Exact repetition is required: output every record in full.

(Code change snippets)
+===+
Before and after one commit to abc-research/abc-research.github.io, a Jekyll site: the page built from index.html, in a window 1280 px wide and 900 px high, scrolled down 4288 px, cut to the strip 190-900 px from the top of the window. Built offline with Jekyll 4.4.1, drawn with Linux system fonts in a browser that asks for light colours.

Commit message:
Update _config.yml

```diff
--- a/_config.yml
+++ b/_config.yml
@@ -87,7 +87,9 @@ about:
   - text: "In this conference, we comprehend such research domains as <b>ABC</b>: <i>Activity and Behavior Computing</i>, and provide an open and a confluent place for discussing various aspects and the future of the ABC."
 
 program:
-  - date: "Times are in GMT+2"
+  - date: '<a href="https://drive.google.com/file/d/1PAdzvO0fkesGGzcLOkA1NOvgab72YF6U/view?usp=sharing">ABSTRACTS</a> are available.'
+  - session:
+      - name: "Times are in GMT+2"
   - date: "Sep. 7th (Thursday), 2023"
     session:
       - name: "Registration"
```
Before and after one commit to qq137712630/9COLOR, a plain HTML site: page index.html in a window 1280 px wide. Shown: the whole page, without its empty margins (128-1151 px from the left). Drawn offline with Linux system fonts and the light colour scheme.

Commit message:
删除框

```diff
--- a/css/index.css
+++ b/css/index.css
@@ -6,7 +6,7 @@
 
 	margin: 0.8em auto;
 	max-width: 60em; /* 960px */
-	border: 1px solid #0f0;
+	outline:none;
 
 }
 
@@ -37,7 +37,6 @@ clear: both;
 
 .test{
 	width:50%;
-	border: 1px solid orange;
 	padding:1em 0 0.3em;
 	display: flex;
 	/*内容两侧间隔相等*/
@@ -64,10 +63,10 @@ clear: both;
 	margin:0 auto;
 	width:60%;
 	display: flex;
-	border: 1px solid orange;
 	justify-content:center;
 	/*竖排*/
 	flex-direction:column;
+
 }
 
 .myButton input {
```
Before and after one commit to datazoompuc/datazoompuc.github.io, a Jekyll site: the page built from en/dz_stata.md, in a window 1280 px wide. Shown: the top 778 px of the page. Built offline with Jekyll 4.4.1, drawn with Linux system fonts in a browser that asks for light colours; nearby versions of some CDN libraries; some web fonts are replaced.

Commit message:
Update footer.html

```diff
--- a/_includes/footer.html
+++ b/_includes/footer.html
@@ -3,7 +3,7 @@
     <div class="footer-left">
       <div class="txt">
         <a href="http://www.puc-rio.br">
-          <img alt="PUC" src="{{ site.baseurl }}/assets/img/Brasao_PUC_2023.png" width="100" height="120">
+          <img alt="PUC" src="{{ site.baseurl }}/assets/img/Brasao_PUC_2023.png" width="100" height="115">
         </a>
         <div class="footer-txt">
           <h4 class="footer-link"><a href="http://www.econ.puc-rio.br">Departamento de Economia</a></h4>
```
+===+
▶ _Exercise output_
Before and after one commit to abc-research/abc-research.github.io, a Jekyll site: the page built from index.html, in a window 1280 px wide and 900 px high, scrolled down 4288 px, cut to the strip 190-900 px from the top of the window. Built offline with Jekyll 4.4.1, drawn with Linux system fonts in a browser that asks for light colours.

Commit message:
Update _config.yml

```diff
--- a/_config.yml
+++ b/_config.yml
@@ -87,7 +87,9 @@ about:
   - text: "In this conference, we comprehend such research domains as <b>ABC</b>: <i>Activity and Behavior Computing</i>, and provide an open and a confluent place for discussing various aspects and the future of the ABC."
 
 program:
-  - date: "Times are in GMT+2"
+  - date: '<a href="https://drive.google.com/file/d/1PAdzvO0fkesGGzcLOkA1NOvgab72YF6U/view?usp=sharing">ABSTRACTS</a> are available.'
+  - session:
+      - name: "Times are in GMT+2"
   - date: "Sep. 7th (Thursday), 2023"
     session:
       - name: "Registration"
```
Before and after one commit to qq137712630/9COLOR, a plain HTML site: page index.html in a window 1280 px wide. Shown: the whole page, without its empty margins (128-1151 px from the left). Drawn offline with Linux system fonts and the light colour scheme.

Commit message:
删除框

```diff
--- a/css/index.css
+++ b/css/index.css
@@ -6,7 +6,7 @@
 
 	margin: 0.8em auto;
 	max-width: 60em; /* 960px */
-	border: 1px solid #0f0;
+	outline:none;
 
 }
 
@@ -37,7 +37,6 @@ clear: both;
 
 .test{
 	width:50%;
-	border: 1px solid orange;
 	padding:1em 0 0.3em;
 	display: flex;
 	/*内容两侧间隔相等*/
@@ -64,10 +63,10 @@ clear: both;
 	margin:0 auto;
 	width:60%;
 	display: flex;
-	border: 1px solid orange;
 	justify-content:center;
 	/*竖排*/
 	flex-direction:column;
+
 }
 
 .myButton input {
```
Before and after one commit to datazoompuc/datazoompuc.github.io, a Jekyll site: the page built from en/dz_stata.md, in a window 1280 px wide. Shown: the top 778 px of the page. Built offline with Jekyll 4.4.1, drawn with Linux system fonts in a browser that asks for light colours; nearby versions of some CDN libraries; some web fonts are replaced.

Commit message:
Update footer.html

```diff
--- a/_includes/footer.html
+++ b/_includes/footer.html
@@ -3,7 +3,7 @@
     <div class="footer-left">
       <div class="txt">
         <a href="http://www.puc-rio.br">
-          <img alt="PUC" src="{{ site.baseurl }}/assets/img/Brasao_PUC_2023.png" width="100" height="120">
+          <img alt="PUC" src="{{ site.baseurl }}/assets/img/Brasao_PUC_2023.png" width="100" height="115">
         </a>
         <div class="footer-txt">
           <h4 class="footer-link"><a href="http://www.econ.puc-rio.br">Departamento de Economia</a></h4>
```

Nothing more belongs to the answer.